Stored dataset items
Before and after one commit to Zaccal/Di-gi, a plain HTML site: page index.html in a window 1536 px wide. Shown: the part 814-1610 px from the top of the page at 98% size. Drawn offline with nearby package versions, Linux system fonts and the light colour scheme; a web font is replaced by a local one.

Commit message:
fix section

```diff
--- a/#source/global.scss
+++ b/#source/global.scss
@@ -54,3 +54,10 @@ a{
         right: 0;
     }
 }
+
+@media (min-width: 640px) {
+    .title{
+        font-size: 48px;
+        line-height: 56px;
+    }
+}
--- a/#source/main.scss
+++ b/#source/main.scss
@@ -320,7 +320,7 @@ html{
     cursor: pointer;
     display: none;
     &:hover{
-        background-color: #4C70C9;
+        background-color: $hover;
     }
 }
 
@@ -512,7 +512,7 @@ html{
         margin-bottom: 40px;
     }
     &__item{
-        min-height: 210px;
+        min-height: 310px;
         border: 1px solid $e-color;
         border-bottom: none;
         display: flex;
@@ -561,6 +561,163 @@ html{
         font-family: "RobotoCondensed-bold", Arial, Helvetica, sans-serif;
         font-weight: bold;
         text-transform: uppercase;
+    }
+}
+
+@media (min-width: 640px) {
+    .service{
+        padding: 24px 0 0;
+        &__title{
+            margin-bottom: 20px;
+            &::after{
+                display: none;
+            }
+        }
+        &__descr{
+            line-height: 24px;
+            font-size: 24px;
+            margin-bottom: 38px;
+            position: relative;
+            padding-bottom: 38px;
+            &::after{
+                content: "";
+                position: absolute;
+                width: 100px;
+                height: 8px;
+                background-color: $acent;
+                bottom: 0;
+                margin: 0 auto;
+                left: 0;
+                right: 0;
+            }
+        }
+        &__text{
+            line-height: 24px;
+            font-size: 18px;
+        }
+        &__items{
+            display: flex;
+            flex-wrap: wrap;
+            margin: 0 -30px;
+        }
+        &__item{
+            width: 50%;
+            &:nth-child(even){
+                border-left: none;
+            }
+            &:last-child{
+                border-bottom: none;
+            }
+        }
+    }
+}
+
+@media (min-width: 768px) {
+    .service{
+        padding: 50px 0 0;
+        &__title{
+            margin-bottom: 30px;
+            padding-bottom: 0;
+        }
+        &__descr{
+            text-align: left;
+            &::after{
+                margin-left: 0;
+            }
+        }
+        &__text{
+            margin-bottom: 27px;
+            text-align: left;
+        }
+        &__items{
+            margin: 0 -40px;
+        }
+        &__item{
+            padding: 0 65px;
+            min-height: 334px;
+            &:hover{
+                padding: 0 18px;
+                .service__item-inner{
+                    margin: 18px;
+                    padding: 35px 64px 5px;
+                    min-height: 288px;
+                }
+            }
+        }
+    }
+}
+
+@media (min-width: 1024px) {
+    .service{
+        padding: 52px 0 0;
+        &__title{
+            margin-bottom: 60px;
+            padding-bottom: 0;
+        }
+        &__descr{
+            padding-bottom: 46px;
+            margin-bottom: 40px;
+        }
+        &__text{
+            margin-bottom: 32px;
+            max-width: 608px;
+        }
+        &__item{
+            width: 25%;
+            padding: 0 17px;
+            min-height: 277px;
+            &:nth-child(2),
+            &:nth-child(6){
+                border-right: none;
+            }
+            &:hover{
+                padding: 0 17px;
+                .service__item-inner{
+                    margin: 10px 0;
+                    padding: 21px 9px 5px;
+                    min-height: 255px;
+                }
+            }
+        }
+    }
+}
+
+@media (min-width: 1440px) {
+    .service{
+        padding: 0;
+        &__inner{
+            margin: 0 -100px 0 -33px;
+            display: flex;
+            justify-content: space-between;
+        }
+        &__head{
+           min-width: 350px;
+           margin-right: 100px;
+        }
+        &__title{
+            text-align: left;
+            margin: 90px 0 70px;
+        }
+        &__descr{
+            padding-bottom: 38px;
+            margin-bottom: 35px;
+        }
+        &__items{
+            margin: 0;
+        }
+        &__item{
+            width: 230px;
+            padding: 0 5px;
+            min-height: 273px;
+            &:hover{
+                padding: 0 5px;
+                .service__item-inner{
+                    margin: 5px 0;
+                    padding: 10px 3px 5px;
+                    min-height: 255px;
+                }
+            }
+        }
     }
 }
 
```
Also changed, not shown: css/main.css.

Task objective ▸ For every line above that includes the word "none", return the line.

Reply ▸
     display: none;
         border-bottom: none;
+                display: none;
+                border-left: none;
+                border-bottom: none;
+                border-right: none;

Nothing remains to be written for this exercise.